> Problem to work on: Exactly reproduce each of the entries shown below.

((

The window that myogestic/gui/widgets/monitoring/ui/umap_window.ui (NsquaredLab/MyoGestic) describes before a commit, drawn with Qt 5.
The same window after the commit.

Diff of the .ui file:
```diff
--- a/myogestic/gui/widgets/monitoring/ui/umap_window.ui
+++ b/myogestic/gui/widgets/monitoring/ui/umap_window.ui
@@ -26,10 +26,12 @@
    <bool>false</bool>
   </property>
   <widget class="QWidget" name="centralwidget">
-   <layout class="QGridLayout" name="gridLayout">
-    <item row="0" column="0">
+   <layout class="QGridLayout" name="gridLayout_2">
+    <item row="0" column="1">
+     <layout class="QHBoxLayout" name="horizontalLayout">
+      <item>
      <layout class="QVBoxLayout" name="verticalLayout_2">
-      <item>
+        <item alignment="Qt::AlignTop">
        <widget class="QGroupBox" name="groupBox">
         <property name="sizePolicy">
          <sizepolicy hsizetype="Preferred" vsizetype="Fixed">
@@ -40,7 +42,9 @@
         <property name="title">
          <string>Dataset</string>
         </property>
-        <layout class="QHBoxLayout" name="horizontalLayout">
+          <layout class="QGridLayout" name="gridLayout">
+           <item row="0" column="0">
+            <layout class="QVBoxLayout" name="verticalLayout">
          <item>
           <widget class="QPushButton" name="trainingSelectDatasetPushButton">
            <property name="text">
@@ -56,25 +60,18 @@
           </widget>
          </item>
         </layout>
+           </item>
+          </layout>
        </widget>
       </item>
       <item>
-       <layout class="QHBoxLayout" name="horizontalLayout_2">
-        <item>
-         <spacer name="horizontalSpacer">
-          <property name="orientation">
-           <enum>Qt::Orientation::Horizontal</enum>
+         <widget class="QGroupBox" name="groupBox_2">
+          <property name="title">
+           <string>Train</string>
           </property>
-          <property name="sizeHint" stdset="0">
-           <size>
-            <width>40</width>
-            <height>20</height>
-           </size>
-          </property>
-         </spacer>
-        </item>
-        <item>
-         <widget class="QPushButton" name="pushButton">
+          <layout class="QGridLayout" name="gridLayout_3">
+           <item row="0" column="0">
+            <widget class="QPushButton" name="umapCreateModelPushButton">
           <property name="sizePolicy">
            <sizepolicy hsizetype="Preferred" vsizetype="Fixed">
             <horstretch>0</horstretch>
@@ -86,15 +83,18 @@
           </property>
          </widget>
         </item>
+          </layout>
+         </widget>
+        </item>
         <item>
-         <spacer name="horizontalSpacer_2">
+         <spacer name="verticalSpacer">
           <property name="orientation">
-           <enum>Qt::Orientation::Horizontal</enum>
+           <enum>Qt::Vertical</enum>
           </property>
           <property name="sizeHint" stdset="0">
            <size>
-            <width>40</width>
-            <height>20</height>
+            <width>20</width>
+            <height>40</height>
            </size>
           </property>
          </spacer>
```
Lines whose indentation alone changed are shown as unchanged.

))

> Solution for this task:
The window that myogestic/gui/widgets/monitoring/ui/umap_window.ui (NsquaredLab/MyoGestic) describes before a commit, drawn with Qt 5.
The same window after the commit.

Diff of the .ui file:
```diff
--- a/myogestic/gui/widgets/monitoring/ui/umap_window.ui
+++ b/myogestic/gui/widgets/monitoring/ui/umap_window.ui
@@ -26,10 +26,12 @@
    <bool>false</bool>
   </property>
   <widget class="QWidget" name="centralwidget">
-   <layout class="QGridLayout" name="gridLayout">
-    <item row="0" column="0">
+   <layout class="QGridLayout" name="gridLayout_2">
+    <item row="0" column="1">
+     <layout class="QHBoxLayout" name="horizontalLayout">
+      <item>
      <layout class="QVBoxLayout" name="verticalLayout_2">
-      <item>
+        <item alignment="Qt::AlignTop">
        <widget class="QGroupBox" name="groupBox">
         <property name="sizePolicy">
          <sizepolicy hsizetype="Preferred" vsizetype="Fixed">
@@ -40,7 +42,9 @@
         <property name="title">
          <string>Dataset</string>
         </property>
-        <layout class="QHBoxLayout" name="horizontalLayout">
+          <layout class="QGridLayout" name="gridLayout">
+           <item row="0" column="0">
+            <layout class="QVBoxLayout" name="verticalLayout">
          <item>
           <widget class="QPushButton" name="trainingSelectDatasetPushButton">
            <property name="text">
@@ -56,25 +60,18 @@
           </widget>
          </item>
         </layout>
+           </item>
+          </layout>
        </widget>
       </item>
       <item>
-       <layout class="QHBoxLayout" name="horizontalLayout_2">
-        <item>
-         <spacer name="horizontalSpacer">
-          <property name="orientation">
-           <enum>Qt::Orientation::Horizontal</enum>
+         <widget class="QGroupBox" name="groupBox_2">
+          <property name="title">
+           <string>Train</string>
           </property>
-          <property name="sizeHint" stdset="0">
-           <size>
-            <width>40</width>
-            <height>20</height>
-           </size>
-          </property>
-         </spacer>
-        </item>
-        <item>
-         <widget class="QPushButton" name="pushButton">
+          <layout class="QGridLayout" name="gridLayout_3">
+           <item row="0" column="0">
+            <widget class="QPushButton" name="umapCreateModelPushButton">
           <property name="sizePolicy">
            <sizepolicy hsizetype="Preferred" vsizetype="Fixed">
             <horstretch>0</horstretch>
@@ -86,15 +83,18 @@
           </property>
          </widget>
         </item>
+          </layout>
+         </widget>
+        </item>
         <item>
-         <spacer name="horizontalSpacer_2">
+         <spacer name="verticalSpacer">
           <property name="orientation">
-           <enum>Qt::Orientation::Horizontal</enum>
+           <enum>Qt::Vertical</enum>
           </property>
           <property name="sizeHint" stdset="0">
            <size>
-            <width>40</width>
-            <height>20</height>
+            <width>20</width>
+            <height>40</height>
            </size>
           </property>
          </spacer>
```
Lines whose indentation alone changed are shown as unchanged.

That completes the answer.